Scroll To Top

Birch launches talk show with Pat Buchanan as guest

Birch launches talk show with Pat Buchanan as guest


For the second episode of her new talk show, gay rights activist Elizabeth Birch welcomed a guest she knew much of her audience would have preferred shouting at instead of listening to: Pat Buchanan.

For the second episode of her new talk show, Elizabeth Birch welcomed a guest she knew much of her audience would have preferred shouting at instead of listening to. That was precisely the point. Birch, a veteran gay and lesbian rights activist, had frequently been matched against Pat Buchanan on the kind of cable news debates that favor the quick and the loud. She wanted conversation that promoted understanding. Her hour-long talk with Buchanan can be seen starting Friday on Here, a premium network aimed at gays and lesbians that's available in nearly half of the nation's homes with television. Birch & Company debuted earlier this month with a Rosie O'Donnell interview. "I have a theory that the gay community is craving more than mudslinging back and forth for one minute--verbal assaults and then you go to a commercial, which is what it's really been for 10 years, in my experience," she said. "You never get a chance to really go down deep." Long-ago talk show hosts Dick Cavett and David Frost are her models. The personable Birch is a true Washington insider, a lawyer who spent 10 years running the gay rights group Human Rights Campaign before quitting in 2004 to help raise, with her partner, 6-year-old twins. Her contacts enabled Birch to secure a guest list that would be the envy of many shows on larger networks: Al Gore, Sen. Edward Kennedy, Democratic National Committee chairman Howard Dean, Will & Grace creator Max Mutchnick, fellow TV host Chris Matthews, and conservative commentators Tucker Carlson and Laura Ingraham. Buchanan, a Catholic and former Republican presidential candidate who believes homosexual behavior is wrong, will probably never see eye-to-eye with Birch. But he considers her a friend. "She's very well-liked," he said. "She has a lot of friends, and she represents her point of view with dignity." The idea behind Birch & Company is to give viewers a picture of the guests' personalities, filtered through issues that have been important to gays and lesbians over the years. But Birch didn't want just gay guests, and she doesn't want to speak exclusively to a gay audience.

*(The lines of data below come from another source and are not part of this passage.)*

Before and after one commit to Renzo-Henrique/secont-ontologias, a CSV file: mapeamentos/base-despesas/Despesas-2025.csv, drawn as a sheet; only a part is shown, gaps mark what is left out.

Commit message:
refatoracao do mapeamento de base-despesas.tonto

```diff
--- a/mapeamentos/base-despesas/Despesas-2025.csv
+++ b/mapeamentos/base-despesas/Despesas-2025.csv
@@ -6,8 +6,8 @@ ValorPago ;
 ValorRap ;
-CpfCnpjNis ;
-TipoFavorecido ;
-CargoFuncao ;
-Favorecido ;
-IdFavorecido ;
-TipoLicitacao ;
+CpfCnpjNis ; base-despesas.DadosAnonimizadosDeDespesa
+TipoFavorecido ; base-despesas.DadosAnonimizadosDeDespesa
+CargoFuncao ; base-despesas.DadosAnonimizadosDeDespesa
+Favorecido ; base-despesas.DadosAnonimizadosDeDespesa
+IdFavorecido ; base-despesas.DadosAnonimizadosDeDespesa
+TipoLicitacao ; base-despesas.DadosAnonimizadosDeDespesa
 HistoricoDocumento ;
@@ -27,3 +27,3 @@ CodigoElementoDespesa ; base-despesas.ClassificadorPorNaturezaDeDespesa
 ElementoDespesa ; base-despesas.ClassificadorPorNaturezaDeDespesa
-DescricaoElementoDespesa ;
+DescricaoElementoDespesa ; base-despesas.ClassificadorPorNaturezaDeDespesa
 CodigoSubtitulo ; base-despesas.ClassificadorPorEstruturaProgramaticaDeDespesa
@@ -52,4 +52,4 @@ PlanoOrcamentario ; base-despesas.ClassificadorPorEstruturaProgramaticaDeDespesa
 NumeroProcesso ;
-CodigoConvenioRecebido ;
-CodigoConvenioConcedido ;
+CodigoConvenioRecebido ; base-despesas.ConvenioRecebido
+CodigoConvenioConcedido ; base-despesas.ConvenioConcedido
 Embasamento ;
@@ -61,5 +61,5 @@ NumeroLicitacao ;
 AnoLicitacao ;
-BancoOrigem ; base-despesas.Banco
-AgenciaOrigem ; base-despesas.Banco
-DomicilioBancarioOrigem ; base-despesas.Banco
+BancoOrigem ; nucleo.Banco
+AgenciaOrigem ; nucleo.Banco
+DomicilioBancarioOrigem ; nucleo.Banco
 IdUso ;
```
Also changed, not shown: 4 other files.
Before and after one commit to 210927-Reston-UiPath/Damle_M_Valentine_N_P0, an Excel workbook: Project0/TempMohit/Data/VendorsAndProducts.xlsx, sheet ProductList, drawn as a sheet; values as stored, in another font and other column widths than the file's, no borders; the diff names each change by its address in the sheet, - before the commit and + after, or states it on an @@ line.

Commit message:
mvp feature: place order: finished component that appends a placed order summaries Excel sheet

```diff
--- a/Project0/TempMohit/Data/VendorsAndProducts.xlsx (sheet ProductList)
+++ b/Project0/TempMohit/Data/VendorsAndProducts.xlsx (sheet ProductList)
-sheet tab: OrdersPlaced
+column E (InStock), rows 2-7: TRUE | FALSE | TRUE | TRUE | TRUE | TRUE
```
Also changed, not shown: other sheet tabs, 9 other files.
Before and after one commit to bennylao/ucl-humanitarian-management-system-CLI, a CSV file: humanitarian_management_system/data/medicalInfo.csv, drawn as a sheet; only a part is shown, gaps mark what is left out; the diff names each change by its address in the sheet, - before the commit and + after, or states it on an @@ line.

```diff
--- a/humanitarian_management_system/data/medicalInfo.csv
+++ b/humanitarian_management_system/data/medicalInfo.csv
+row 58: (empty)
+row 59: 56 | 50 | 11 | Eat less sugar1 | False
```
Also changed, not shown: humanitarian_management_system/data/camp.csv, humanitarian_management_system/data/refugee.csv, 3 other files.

What better challenge to tackle than Buchanan? "I want to be able to understand him," she said. "I want to go in there not with an ax but with a scalpel and try to figure out what motivates him, where do his values come from, and try to get people to open up in a way they don't have the opportunity to open up." Buchanan, for his part, thought it was "was an opportunity to get our message out and de-demonize ourselves." Birch asked Buchanan about his family and how his Catholic and conservative beliefs were formed. Buchanan talked about the Reagan administration's view of AIDS with an insider's perspective and about how his polarizing speech at the 1992 Republican National Convention came about. They went back two decades to when Buchanan urged the closing of gay bathhouses and wrote a newspaper column saying gays and lesbians "have declared war on nature, and nature is exacting an awful retribution." From Buchanan's perspective, the bathhouses were dens of iniquity where disease was spread. From Birch's, they were an important gathering place for gays. "It's like saying, 'We want to get to all the Irish--shut down St. Patty's Day,"' Birch said. "Well, if there's poison in the beer, you shut down St. Patty's Day," Buchanan shot back. In another exchange, Birch asked Buchanan whether he knew many gay people. He said he knew many, including some when he worked in the Nixon White House, whose orientation he didn't learn until much later. "There's many, many, many more, it seems to me," he said. "They're all over the place!" Replied Birch: "We came out." Their discussion was cordial, if occasionally uncomfortable. No minds were changed, although Birch said she sees a "softer heart" than she did early in the AIDS crisis. "On an intellectual level, it stayed up on that level," Buchanan said later. "It didn't get down to anything grisly, so I was delighted." Birch said she was "tremendously grateful" that Buchanan agreed to the interview. "He not only came and did the show, but he was gracious, cooperative, he gave us all the time that we needed, and he could not have been more of a gentleman," she said. At the end of the interview Birch attached a postscript. She explained the difference between Catholic conservatives and evangelical Christians and said of Buchanan: "He is a man who believes that if you turn everything over to the people, the people will always make the right decisions. We know from American history that is not true." The ending was the show's only sour note, sounding like an attempt to get in the last word or patronize viewers by explaining what they had already seen. Birch later said she was speaking to Here's younger audience. She didn't want to show up Buchanan. "I was trying to do a little bit of teaching at the end," she said. "I'm not sure if it will stay. These first few episodes are experimental." (David Bauder, AP)

Advocate Channel - The Pride StoreOut / Advocate Magazine - Fellow Travelers & Jamie Lee Curtis

From our Sponsors

Most Popular

Latest Stories

Outtraveler Staff